Speaking on December 12 in an interview with U.S. magazine Time, Putin said it is theoretically possible that the report was published to "divert Iran's attention from preparations for military action," which would be a "grave mistake."
"Assuming that the report was released to give an objective picture of events, this only goes to show that the Russian side, in formulating its foreign policy positions, is after all guided by objective data," he said.
"There are people in the U.S. administration who believe in telling the truth."
Asked why the report was released when it was, Putin advised the interviewer to put that question to U.S. intelligence services and the White House.
The report contradicted a previous U.S. intelligence assessment in 2005 which said that Iran was actively working to build a nuclear bomb.
After the findings were published, President Bush remained hawkish, saying: "Iran is dangerous and Iran will be dangerous if they have the know-how to make a nuclear weapon."
When asked if military action remained a possibility, Bush said: "The best diplomacy - effective diplomacy - is one in which all options are on the table."
Russia, which has previously resisted international efforts to impose harsher sanctions against Tehran, has consistently held the line that there is no proof Iran is producing nuclear weapons.
Two sets of mild UN sanctions are in place against Iran.

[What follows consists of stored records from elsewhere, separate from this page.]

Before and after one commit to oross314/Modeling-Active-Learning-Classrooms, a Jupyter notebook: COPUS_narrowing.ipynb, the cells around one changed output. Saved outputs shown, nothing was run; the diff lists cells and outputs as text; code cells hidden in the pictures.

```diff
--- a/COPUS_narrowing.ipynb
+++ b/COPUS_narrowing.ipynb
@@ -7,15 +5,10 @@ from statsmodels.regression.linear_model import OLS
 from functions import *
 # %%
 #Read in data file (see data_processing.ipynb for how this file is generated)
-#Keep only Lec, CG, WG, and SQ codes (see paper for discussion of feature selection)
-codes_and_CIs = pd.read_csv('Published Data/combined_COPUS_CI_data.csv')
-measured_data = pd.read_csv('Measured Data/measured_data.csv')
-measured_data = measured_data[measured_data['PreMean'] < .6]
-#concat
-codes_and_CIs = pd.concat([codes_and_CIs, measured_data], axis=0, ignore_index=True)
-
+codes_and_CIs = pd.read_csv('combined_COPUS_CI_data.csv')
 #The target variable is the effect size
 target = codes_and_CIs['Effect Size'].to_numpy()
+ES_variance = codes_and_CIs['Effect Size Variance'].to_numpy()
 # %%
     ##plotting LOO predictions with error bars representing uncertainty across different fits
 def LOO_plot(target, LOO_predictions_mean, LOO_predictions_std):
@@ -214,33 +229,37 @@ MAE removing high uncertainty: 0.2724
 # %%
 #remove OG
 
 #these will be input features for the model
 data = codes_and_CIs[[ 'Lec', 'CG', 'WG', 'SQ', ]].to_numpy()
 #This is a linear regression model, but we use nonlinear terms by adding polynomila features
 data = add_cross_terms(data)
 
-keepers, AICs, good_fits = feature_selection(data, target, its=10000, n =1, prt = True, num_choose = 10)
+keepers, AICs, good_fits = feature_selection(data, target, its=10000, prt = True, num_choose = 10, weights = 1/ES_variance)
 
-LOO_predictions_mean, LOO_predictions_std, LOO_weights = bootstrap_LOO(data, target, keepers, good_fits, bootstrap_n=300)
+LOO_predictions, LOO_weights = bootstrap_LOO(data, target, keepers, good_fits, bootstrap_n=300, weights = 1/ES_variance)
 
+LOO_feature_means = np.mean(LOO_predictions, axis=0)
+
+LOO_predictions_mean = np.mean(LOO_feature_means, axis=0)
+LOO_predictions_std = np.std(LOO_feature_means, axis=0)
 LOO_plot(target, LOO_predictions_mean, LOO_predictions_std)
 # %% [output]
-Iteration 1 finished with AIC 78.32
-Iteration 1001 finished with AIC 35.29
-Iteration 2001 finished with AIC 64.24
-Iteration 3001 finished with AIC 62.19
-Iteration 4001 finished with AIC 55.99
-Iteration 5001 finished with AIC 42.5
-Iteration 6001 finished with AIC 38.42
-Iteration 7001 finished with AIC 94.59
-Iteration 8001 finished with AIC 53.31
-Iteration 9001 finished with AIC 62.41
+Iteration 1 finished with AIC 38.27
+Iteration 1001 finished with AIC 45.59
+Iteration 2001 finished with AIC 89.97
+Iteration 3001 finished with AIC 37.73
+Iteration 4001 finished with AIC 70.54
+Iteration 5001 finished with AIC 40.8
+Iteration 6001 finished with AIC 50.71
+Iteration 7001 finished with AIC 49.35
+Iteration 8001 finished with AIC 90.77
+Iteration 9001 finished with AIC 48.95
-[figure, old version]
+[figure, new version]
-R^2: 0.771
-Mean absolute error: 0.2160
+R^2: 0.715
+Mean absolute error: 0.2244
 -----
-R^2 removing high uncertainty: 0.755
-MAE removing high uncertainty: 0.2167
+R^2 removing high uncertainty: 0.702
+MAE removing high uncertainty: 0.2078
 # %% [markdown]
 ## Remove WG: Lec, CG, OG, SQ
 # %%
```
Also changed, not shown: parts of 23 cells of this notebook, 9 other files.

China has joined Russia in blocking the imposition of any new round of punitive measures against the Islamic Republic.
Time magazine has declared President Putin Person of the Year 2007 for bringing stability to his country and raising Russia's role on the global stage.